Get Running: How to plan in a year of uncertainty
Mary Jennings on things we can do to carry us through the remainder of this winter
Running Coach and Irish Times Writer Mary Jennings. Photograph: Alan Betson
Two weeks into 2021 and I wonder if you are still full of enthusiasm and great new year intentions. Hopefully you are running happily and not in any need of words of support today.
But just in case your enthusiasm is already waning or you feel at a loss without any certainty in the future running calendar, let’s chat about what we can do to carry us through the remainder of this winter.
The empty calendar
This time last year we had no idea what was coming our way and we planned our running calendars meticulously with excitement and gusto. We registered for races and set goals not knowing that these big days we envisaged would never materialise. Indeed, many of us are now too afraid to plan or commit this year for fear of another disappointment. This is totally understandable but the uncertainly doesn’t have to stop us dreaming of what we might like to do in the future. A healthy wish list is good for us all. It keeps us motivated and inspired, but when there is no date set on your dreams, it’s very easy to put working towards them on the long finger.
Taking a small step
Most of us need something in the near future to keep us on track. Short-term planning is what we have all learnt to do over the last year in many aspects of our lives. Our fitness is no different. So instead of looking far into the future, let’s try to use this uncertain time to set ourselves up for success when our wings are finally unclipped. To be the runner you would like to be when restrictions finally ease means doing the ground work now to be ready to fly.
Time for a plan
The next eight weeks brings us to mid-March, that very time last year where everything changed. Ask yourself, one year on from that 12th March date, how do you want to feel in yourself? I certainly cannot promise you there will be any sense of normality by then, but I can assure you that most of us will be looking back at the year and wondering how it changed us. We still have time for it to change us for the better. We have now eight weeks to get focused, decide how we want to feel, what habits we want to create and what differences we want in our body and our mindset for when we do hit this Covid “anniversary”.
Make it personal to you
I’m sure I’m not alone in hoping my fitness has not regressed from where I was this time last year. In fact, I would like to think I have learnt some lessons and also developed strength, stamina and resilience over that time. But everyone is different. Each of us have experienced this Covid world differently and some of you will just be delighted to have made it through the year. If focusing on running is not right for you at the moment, change the question you ask yourself. How do you actually want to feel in your body in eight weeks’ time?
How do you want to feel?

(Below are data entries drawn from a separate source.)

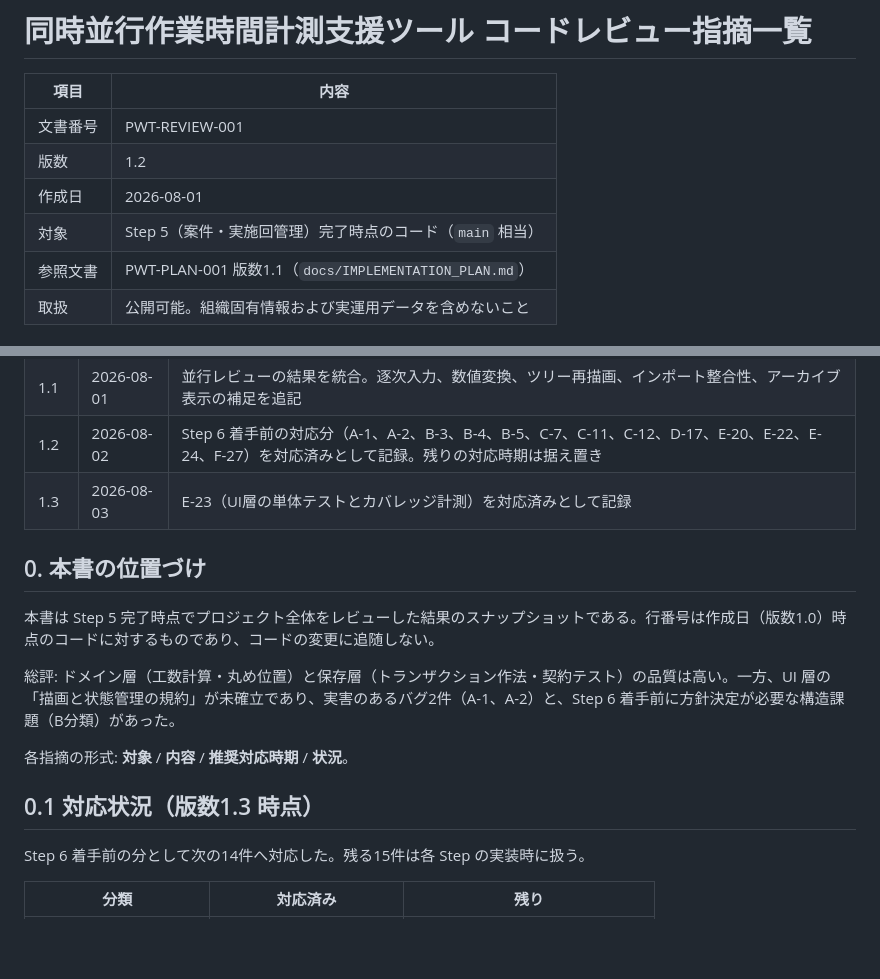
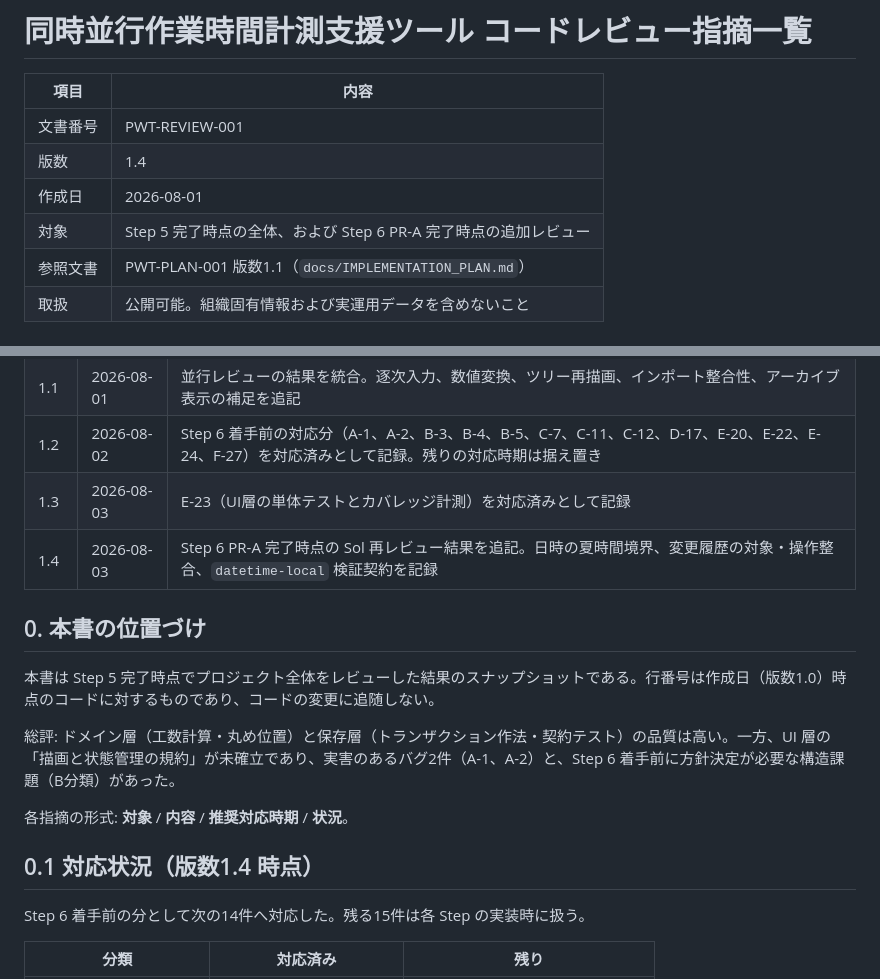
Before and after one commit to shunniita/parallel-work-time, a Markdown page: docs/REVIEW_FINDINGS.md, 2 parts joined by grey strips. Drawn GitHub-style; blank space fills up the shorter version.

```diff
--- a/docs/REVIEW_FINDINGS.md
+++ b/docs/REVIEW_FINDINGS.md
@@ -3,9 +3,9 @@
 | 項目     | 内容                                                                    |
 | -------- | ----------------------------------------------------------------------- |
 | 文書番号 | PWT-REVIEW-001                                                          |
-| 版数     | 1.2                                                                     |
+| 版数     | 1.4                                                                     |
 | 作成日   | 2026-08-01                                                              |
-| 対象     | Step 5（案件・実施回管理）完了時点のコード（`main` 相当）               |
+| 対象     | Step 5 完了時点の全体、および Step 6 PR-A 完了時点の追加レビュー        |
 | 参照文書 | PWT-PLAN-001 版数1.1（`docs/IMPLEMENTATION_PLAN.md`）                   |
 | 取扱     | 公開可能。組織固有情報および実運用データを含めないこと                  |
 
@@ -17,6 +17,7 @@
 | 1.1  | 2026-08-01 | 並行レビューの結果を統合。逐次入力、数値変換、ツリー再描画、インポート整合性、アーカイブ表示の補足を追記 |
 | 1.2  | 2026-08-02 | Step 6 着手前の対応分（A-1、A-2、B-3、B-4、B-5、C-7、C-11、C-12、D-17、E-20、E-22、E-24、F-27）を対応済みとして記録。残りの対応時期は据え置き |
 | 1.3  | 2026-08-03 | E-23（UI層の単体テストとカバレッジ計測）を対応済みとして記録 |
+| 1.4  | 2026-08-03 | Step 6 PR-A 完了時点の Sol 再レビュー結果を追記。日時の夏時間境界、変更履歴の対象・操作整合、`datetime-local` 検証契約を記録 |
 
 ## 0. 本書の位置づけ
 
@@ -26,7 +27,7 @@
 
 各指摘の形式: **対象** / **内容** / **推奨対応時期** / **状況**。
 
-## 0.1 対応状況（版数1.3 時点）
+## 0.1 対応状況（版数1.4 時点）
 
 Step 6 着手前の分として次の14件へ対応した。残る15件は各 Step の実装時に扱う。
 
```
Also changed, not shown: other parts of docs/REVIEW_FINDINGS.md (+41 -0 lines).
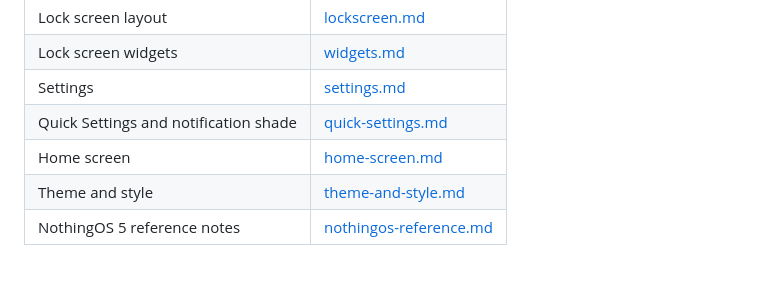
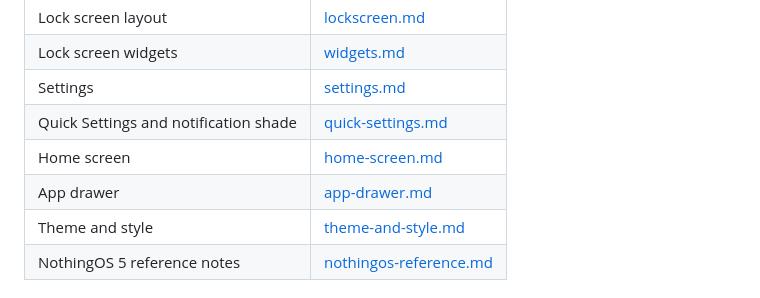
Before and after one commit to Aurora-StFM/SomethingOS, a Markdown page: docs/design/README.md, the part around the change. Drawn GitHub-style.

Commit message:
Add app drawer design doc
Co-Authored-By: Claude Opus 5.5 <noreply@anthropic.com>
Claude-Session: https://claude.ai/code/session_01QYpPoKcNo2VbVnCoD1etm5

```diff
--- a/docs/design/README.md
+++ b/docs/design/README.md
@@ -11,6 +11,7 @@ top of LineageOS 24.0 (Android 17).
 | Settings | [settings.md](settings.md) |
 | Quick Settings and notification shade | [quick-settings.md](quick-settings.md) |
 | Home screen | [home-screen.md](home-screen.md) |
+| App drawer | [app-drawer.md](app-drawer.md) |
 | Theme and style | [theme-and-style.md](theme-and-style.md) |
 | NothingOS 5 reference notes | [nothingos-reference.md](nothingos-reference.md) |
 
```
Also changed, not shown: docs/design/app-drawer.md (added, +40 -0 lines), docs/design/app-drawer-tablet.png (added).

If you are in a position to have time and a little freedom to look after yourself this January, it is a worthwhile 15 minute exercise to sit down and plan what is possible for you to do over the next few months. How much time can you make for yourself? Do you want to feel stronger, run longer, get back running, recover from injury, change your morning routine or maybe even take a break from running and try something else? The answer is different for everyone. Remember your goal doesn’t have to be a certain distance, a personal best or indeed a complex training plan. It might just be to have fresh air as part of your day or have more energy and less stress in your life.
It is quite possible that you really don’t have any running aspirations at all. That is just fine, but I imagine there might be some habits and routines you might like to establish heading into spring. As you know by now, the combination of fresh air and movement is a wonderful match that makes us feel better and stronger, mentally and physically. If fitness went off your priority list last year, setting great intentions of making more time for yourself to help you manage what life throws at you might be a good idea.
From intentions to reality
Turning our great intentions into reality does however involve planning and commitment. It can be overwhelming to know where to start. The best piece of advice is to start small and make it easy on yourself. Dedicate some time in your diary for yourself. Success can be simply making that time for you. There is plenty of support out there to help you.
A helping hand
Remember our free Get Running programmes are available for you if you need a training plan to gain structure from. There are also lots of virtual supports and local community initiatives to encourage people to mind themselves and get active this winter. Why not enlist an accountability buddy with whom you share texts and encouragement, even when you cannot meet, in order to help you both keep on going?
Celebrating in style
In March, when you will look back over the last 12 months, you will recognise that some events were out of your control. But you will also see little habits you did create for yourself, in the midst of the madness. If you feel the habits you have already created might not be the best ones to maintain going forward you still have a chance now to reset that. Decide now to plan ahead and get organised so when you do look back at the year of lockdown in eight weeks’ time you can be proud of yourself for finishing in style.
Mary Jennings is founder and running coach with ForgetTheGym.ie. Mary’s book Get Running published by Gill Books is out now.
Sign up for one of The Irish Times' Get Running programmes (it is free!).
First, pick the eight-week programme that suits you.
- Beginner Course: A course to take you from inactivity to running for 30 minutes.
- Stay On Track: For those who can squeeze in a run a few times a week.
- 10km Course: Designed for those who want to move up to the 10km mark.
Best of luck!